#### [DATA IN THIS EXERCISE]

⁂

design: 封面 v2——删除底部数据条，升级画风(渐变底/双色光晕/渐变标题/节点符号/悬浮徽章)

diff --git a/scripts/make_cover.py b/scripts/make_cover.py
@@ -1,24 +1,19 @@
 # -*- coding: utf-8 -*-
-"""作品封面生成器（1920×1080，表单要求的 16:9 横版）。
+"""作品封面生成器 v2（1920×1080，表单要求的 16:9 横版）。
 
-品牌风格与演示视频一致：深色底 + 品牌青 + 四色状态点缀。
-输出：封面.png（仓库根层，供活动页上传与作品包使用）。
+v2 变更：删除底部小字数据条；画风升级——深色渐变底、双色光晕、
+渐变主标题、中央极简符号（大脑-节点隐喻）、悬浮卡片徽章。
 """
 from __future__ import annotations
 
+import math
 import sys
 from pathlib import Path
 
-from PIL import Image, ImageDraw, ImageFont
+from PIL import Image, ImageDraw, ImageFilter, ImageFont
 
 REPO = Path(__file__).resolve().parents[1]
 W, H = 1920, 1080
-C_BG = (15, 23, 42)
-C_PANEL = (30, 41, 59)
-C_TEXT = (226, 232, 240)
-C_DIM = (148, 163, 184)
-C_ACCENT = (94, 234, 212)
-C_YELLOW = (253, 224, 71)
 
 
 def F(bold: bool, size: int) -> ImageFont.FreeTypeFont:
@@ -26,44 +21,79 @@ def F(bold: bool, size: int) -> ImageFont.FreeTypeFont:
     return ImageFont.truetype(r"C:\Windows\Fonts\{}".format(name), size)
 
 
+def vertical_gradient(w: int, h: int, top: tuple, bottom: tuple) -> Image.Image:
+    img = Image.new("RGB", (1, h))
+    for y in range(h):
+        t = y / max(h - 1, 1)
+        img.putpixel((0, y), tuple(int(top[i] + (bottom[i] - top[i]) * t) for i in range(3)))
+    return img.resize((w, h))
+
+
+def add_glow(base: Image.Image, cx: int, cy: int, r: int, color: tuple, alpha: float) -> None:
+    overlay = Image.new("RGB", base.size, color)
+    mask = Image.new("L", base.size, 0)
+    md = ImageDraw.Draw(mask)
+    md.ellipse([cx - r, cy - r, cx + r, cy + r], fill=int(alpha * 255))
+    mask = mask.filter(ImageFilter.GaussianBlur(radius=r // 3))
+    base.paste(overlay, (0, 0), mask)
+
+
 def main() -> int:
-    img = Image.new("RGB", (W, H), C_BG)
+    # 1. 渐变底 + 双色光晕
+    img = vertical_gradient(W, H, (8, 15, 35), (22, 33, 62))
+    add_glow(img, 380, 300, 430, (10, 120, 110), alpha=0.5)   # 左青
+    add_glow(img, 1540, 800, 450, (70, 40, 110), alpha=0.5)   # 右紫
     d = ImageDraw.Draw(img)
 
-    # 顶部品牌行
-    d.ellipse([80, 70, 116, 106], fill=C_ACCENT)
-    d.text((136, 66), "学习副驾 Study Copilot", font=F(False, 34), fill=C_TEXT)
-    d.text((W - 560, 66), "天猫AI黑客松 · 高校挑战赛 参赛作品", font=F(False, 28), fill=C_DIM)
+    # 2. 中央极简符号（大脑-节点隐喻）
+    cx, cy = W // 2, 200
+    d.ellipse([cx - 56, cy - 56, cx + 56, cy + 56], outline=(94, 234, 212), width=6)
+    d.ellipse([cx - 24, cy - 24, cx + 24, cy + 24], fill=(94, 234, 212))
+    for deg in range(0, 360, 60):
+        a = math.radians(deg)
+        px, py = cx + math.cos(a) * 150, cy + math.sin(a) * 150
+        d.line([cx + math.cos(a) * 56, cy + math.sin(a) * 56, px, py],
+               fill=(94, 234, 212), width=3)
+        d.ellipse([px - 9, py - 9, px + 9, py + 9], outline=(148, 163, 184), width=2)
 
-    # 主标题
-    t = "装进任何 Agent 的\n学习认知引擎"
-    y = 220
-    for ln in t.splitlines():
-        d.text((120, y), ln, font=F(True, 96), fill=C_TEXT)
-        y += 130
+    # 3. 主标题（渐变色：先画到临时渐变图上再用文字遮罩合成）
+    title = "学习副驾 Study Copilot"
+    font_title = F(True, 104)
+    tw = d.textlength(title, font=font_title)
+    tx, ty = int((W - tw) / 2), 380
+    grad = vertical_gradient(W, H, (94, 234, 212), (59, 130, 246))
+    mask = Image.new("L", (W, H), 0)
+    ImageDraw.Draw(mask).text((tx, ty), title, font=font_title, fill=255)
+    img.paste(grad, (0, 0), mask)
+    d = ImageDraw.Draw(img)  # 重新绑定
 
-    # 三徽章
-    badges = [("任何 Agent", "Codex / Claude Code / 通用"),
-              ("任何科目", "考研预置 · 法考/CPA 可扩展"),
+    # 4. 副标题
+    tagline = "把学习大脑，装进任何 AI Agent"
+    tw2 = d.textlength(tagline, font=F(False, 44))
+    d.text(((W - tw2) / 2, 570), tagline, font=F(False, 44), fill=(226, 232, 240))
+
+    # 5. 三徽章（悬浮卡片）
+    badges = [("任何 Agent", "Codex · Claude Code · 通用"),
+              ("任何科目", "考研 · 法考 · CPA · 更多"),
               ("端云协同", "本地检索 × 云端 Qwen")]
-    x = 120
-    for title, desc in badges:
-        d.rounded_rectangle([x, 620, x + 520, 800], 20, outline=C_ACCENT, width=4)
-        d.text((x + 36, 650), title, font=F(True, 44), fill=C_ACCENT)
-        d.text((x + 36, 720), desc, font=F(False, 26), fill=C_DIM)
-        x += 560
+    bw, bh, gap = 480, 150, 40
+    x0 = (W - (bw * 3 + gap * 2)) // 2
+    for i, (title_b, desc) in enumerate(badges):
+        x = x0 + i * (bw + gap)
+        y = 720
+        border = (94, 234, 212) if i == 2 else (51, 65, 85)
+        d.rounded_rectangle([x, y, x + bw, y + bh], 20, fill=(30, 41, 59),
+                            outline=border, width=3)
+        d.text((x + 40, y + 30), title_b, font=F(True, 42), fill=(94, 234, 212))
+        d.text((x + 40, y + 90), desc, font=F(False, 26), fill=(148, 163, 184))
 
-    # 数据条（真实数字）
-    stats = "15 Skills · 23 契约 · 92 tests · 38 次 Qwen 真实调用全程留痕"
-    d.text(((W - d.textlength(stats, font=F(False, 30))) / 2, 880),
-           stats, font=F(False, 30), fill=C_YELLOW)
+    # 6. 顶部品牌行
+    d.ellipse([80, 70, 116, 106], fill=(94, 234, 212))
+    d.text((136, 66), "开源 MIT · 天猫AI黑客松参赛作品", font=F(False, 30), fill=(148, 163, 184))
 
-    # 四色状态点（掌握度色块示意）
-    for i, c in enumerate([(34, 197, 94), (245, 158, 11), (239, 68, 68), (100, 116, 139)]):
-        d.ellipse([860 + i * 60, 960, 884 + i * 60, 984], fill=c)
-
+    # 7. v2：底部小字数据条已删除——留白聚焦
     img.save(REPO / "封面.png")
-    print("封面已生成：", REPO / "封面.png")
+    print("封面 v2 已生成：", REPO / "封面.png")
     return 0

⁂

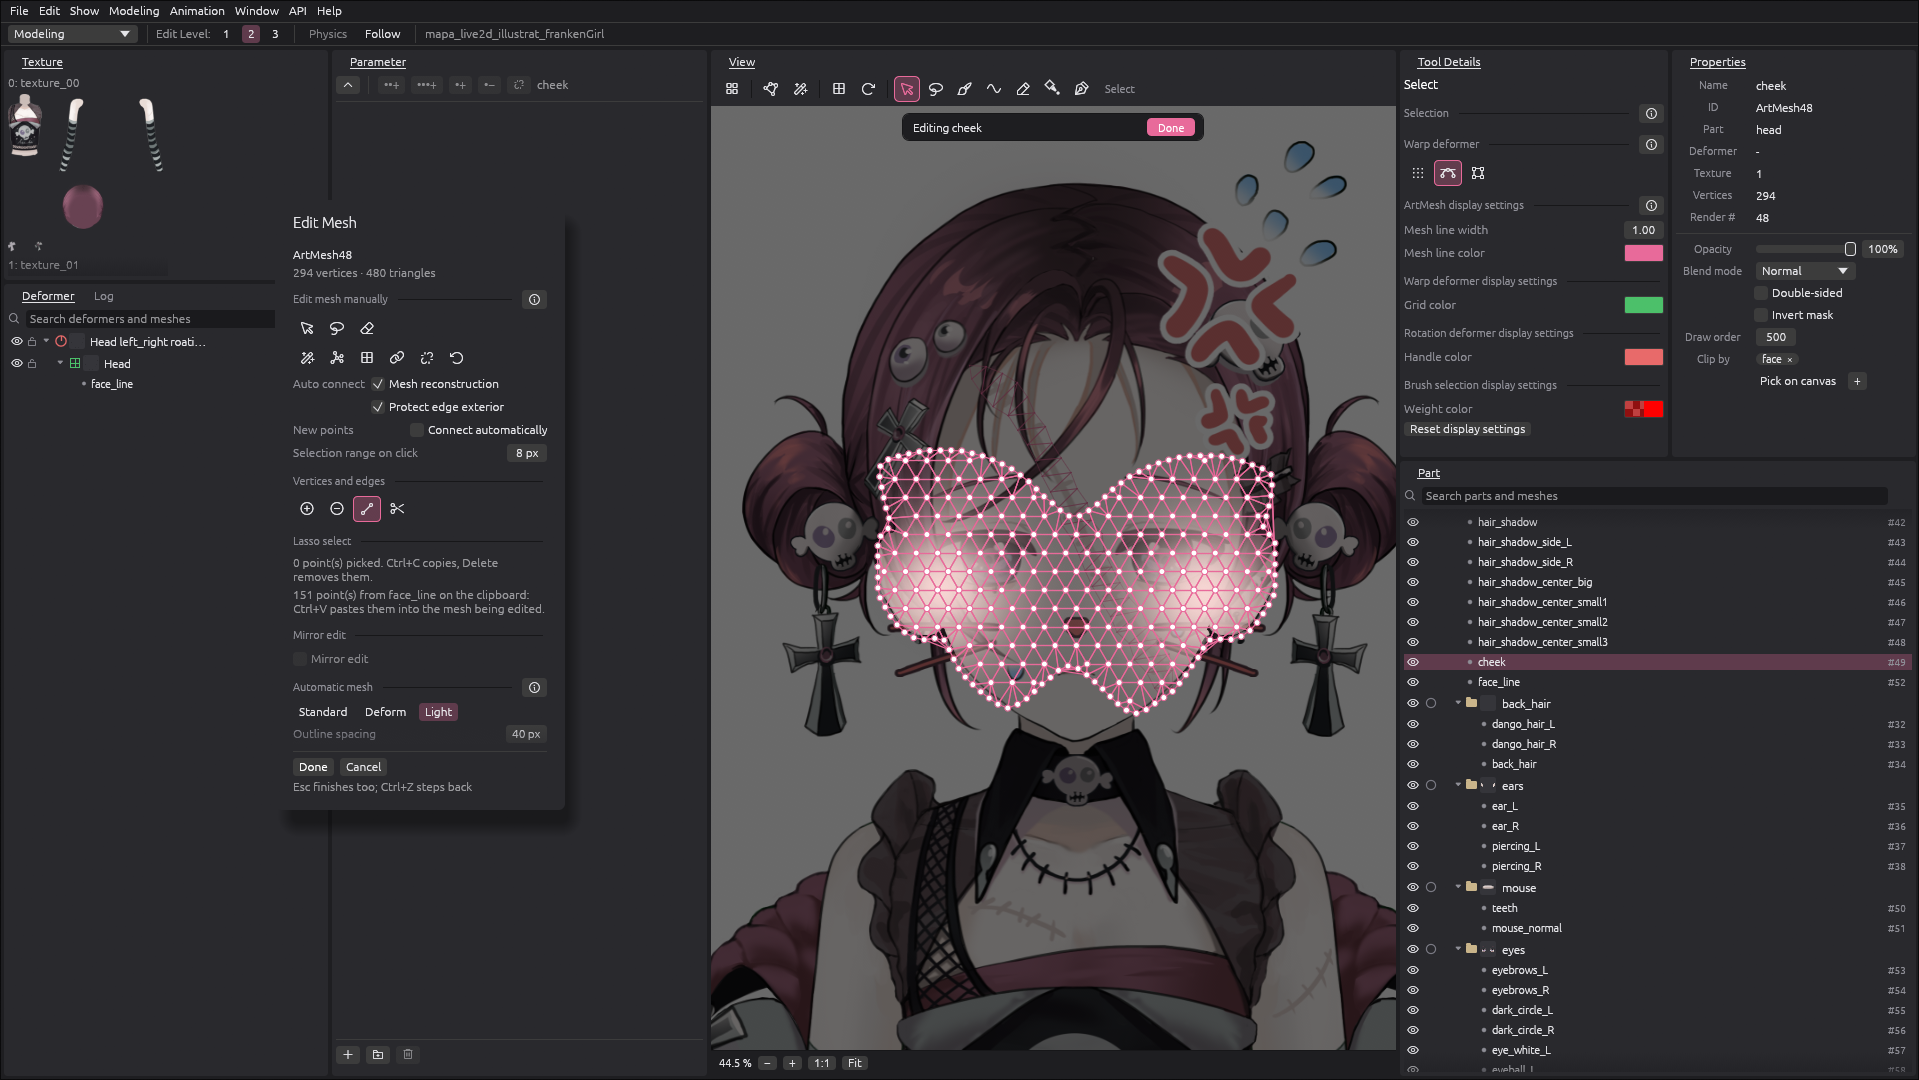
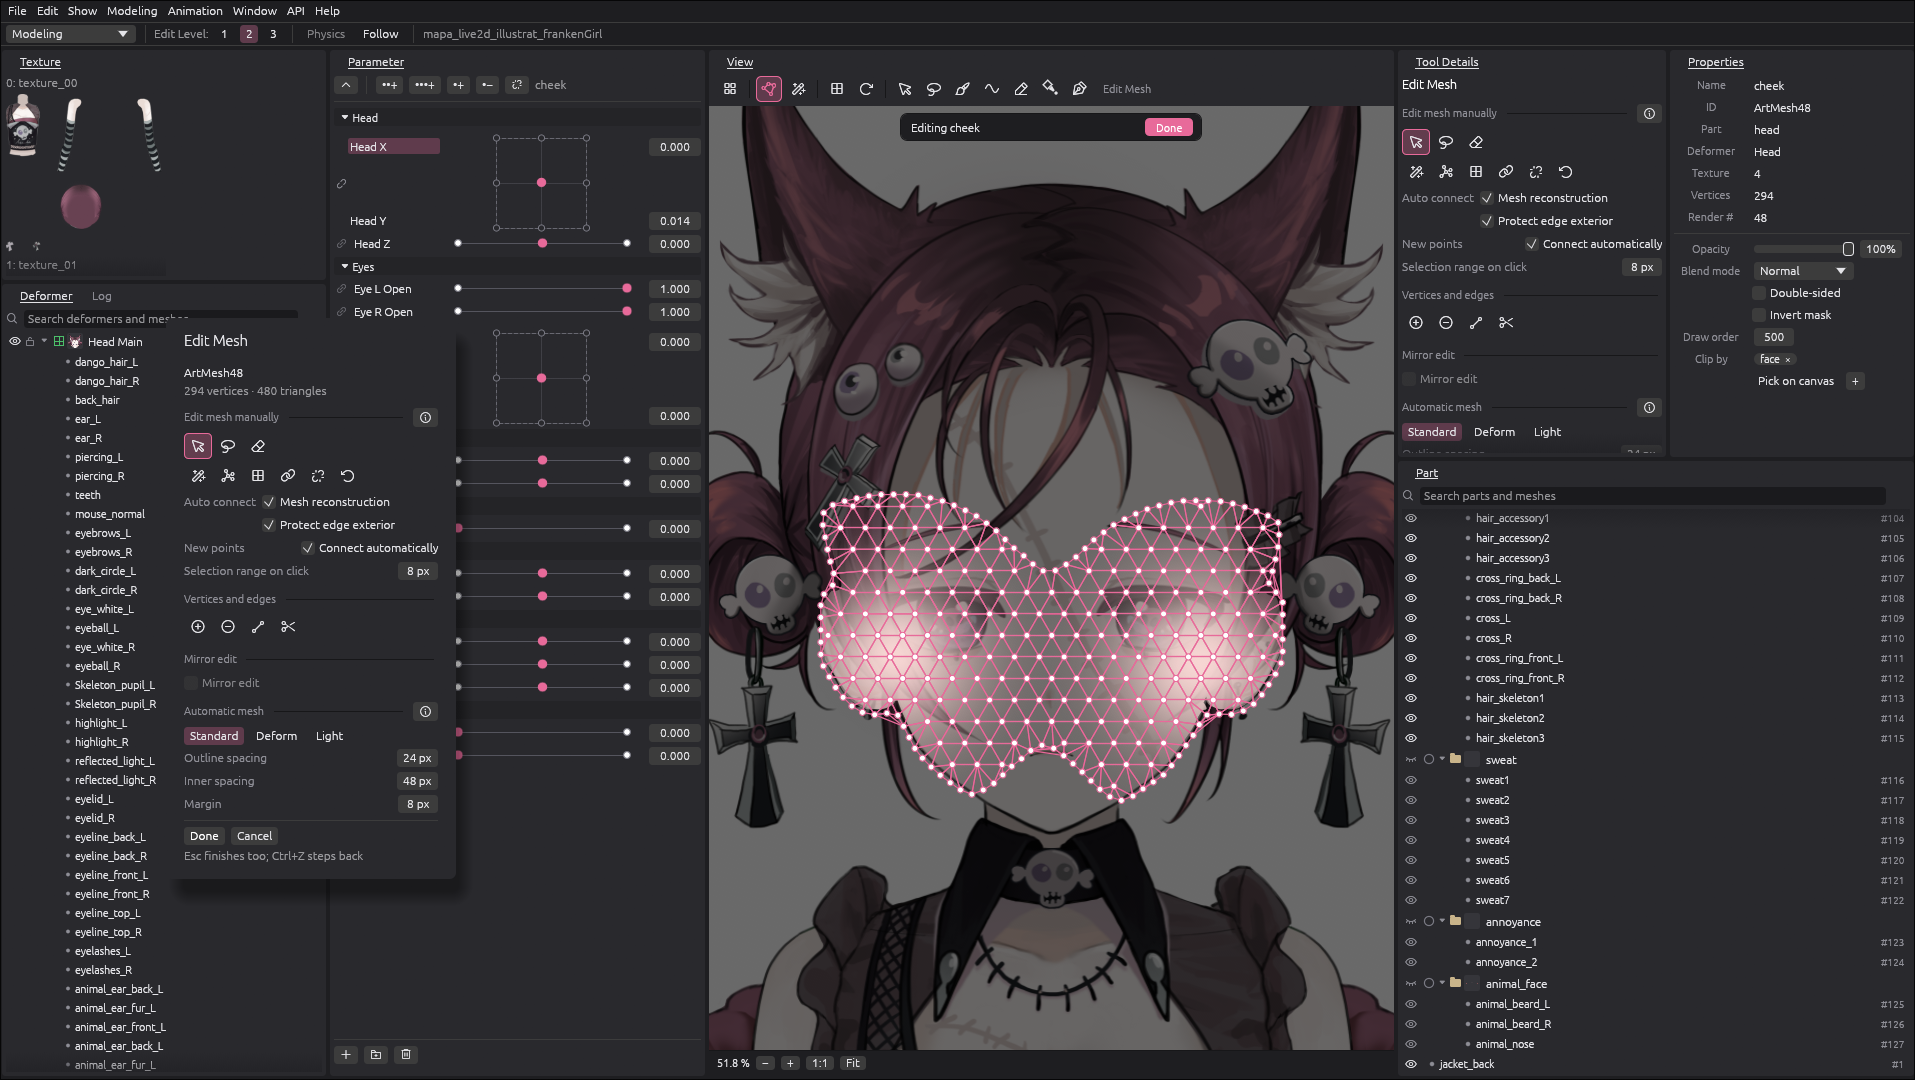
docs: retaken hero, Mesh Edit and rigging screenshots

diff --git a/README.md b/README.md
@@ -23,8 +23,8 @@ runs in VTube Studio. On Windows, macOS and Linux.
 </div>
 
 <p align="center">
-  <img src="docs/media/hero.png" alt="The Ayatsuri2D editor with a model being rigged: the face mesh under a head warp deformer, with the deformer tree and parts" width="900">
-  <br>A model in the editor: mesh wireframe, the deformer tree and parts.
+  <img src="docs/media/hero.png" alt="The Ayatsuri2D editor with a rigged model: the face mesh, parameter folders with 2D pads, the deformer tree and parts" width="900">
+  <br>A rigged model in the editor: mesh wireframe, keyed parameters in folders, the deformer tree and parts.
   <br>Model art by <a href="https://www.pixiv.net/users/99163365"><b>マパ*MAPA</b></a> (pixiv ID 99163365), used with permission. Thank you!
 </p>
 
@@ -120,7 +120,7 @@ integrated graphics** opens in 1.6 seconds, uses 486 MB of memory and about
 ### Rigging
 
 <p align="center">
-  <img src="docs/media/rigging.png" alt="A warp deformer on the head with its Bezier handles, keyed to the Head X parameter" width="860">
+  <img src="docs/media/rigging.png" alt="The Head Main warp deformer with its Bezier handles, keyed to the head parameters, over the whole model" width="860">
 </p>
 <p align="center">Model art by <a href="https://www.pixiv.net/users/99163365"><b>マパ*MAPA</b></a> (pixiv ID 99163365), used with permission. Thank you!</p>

⁂

In the records above, find each line that mentions the word "mask", and copy it.

+    mask = Image.new("L", base.size, 0)
+    md = ImageDraw.Draw(mask)
+    mask = mask.filter(ImageFilter.GaussianBlur(radius=r // 3))
+    base.paste(overlay, (0, 0), mask)
+    mask = Image.new("L", (W, H), 0)
+    ImageDraw.Draw(mask).text((tx, ty), title, font=font_title, fill=255)
+    img.paste(grad, (0, 0), mask)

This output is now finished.